"We wanted to see if this technique of origami would be a good fit to apply to space-grade materials," said junior Dawson Beatty, who served as the team's project manager. "This was a way to test the structure in different environmental conditions."

University of Colorado student Mary Rahjes gives an overview of Project Miura on Friday on the Boulder campus.
University of Colorado student Mary Rahjes gives an overview of Project Miura on Friday on the Boulder campus. (Paul Aiken / Staff Photographer)

The students started their proposal process in December. Space Grant gave them the thumbs-up for their project to make it on the HASP balloon, which was taking off the following September in New Mexico.

The students got to work, with funding help from the Undergraduate Research Opportunities Program.

"You come on with no experience," Muszynski said. "By the end, you kind of build from the ground up."

As the team tinkered with its prototype — an aluminum outer shell and a collapsible structure that sits in the middle, getting spun up and down as it extends and retracts — it learned invaluable engineering lessons.

Sophomore Andrew Pfefer rattled off skills the team strengthened: computer-aided design, machining, programming, wiring and circuitry, optics and image analysis and data analysis.

The team stayed in Boulder for the summer pulling long days and nights in the engineering center's Discovery Learning Center, where most of the hard work took place.

"There were so many late nights," Paquin said. "We would play music and sing and argue. We would stay up so late that we'd see the sunrise."

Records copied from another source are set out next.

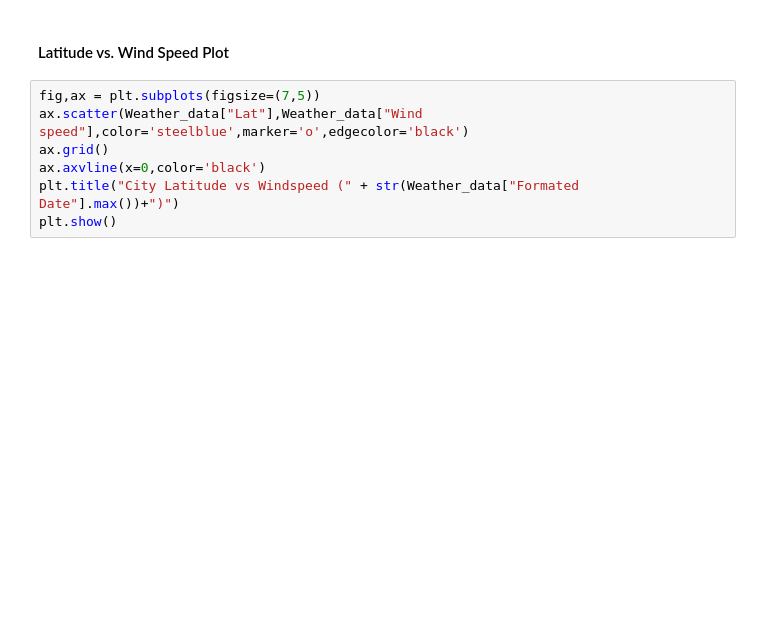
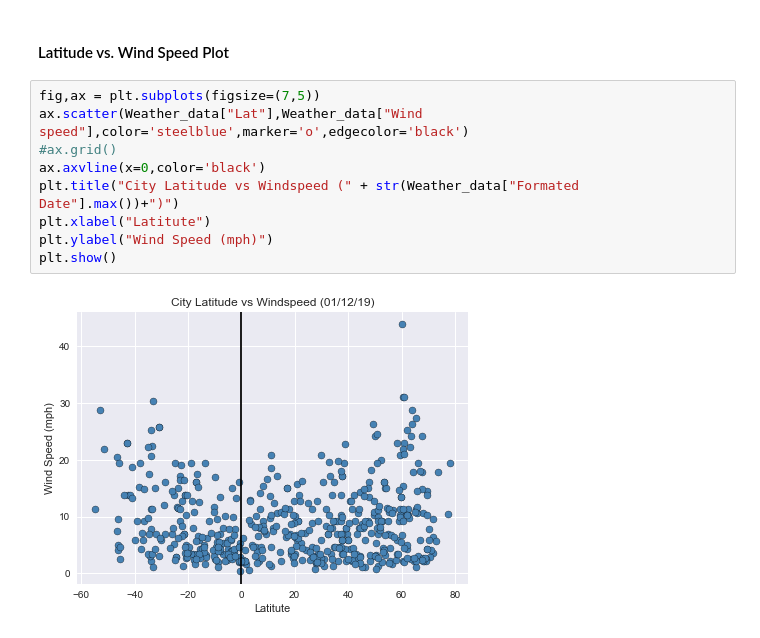
Before and after one commit to LVijayaraghavan/Weatherpy, a Jupyter notebook: WeatherPy.ipynb, the cells around one changed output. Cells and saved outputs as stored; diff of their text form; blank space fills up the shorter version.

```diff
--- a/WeatherPy.ipynb
+++ b/WeatherPy.ipynb
@@ -187,7 +185,11 @@ plt.show()
 # %%
 fig,ax = plt.subplots(figsize=(7,5))
 ax.scatter(Weather_data["Lat"],Weather_data["Wind speed"],color='steelblue',marker='o',edgecolor='black')
-ax.grid()
+#ax.grid()
 ax.axvline(x=0,color='black')
 plt.title("City Latitude vs Windspeed (" + str(Weather_data["Formated Date"].max())+")")
+plt.xlabel("Latitute")
+plt.ylabel("Wind Speed (mph)")
 plt.show()
+# %% [output]
+[figure, added]
```
Also changed, not shown: parts of 7 cells of this notebook, 1 other file.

On Friday morning, the team presented its initial data findings to Sanders following the September flight.

As they prepared their presentation slides, the students chattered about NASA news, such as submitting their names for flight on the next mission to Mars.

Their conclusion: things didn't go as planned, but why? That question is their next project to dig into.

The prototype went through two successful extension cycles before something went wrong. The part of the system that experienced failure was not the module itself, meaning the goal to prove the origami design can withstand a space environment was achieved. The support structures still need some work, the students concluded, which will be elaborated on during a follow-up analysis in November.

"Being able to come up with an idea like this and actually follow through and see it through testing, it's just cool," Muszynski said. "Nothing like this has been done in this sort of way."

Sanders, who provided the team with constructive feedback during the presentation, has been working with CU students on HASP projects for 10 years.

"Seeing that group from 10 years ago out in the industry making huge impacts in space is great," he said. "And now I can just imagine where these students will end up."

Elizabeth Hernandez: 303-473-1106, hernandeze@dailycamera.com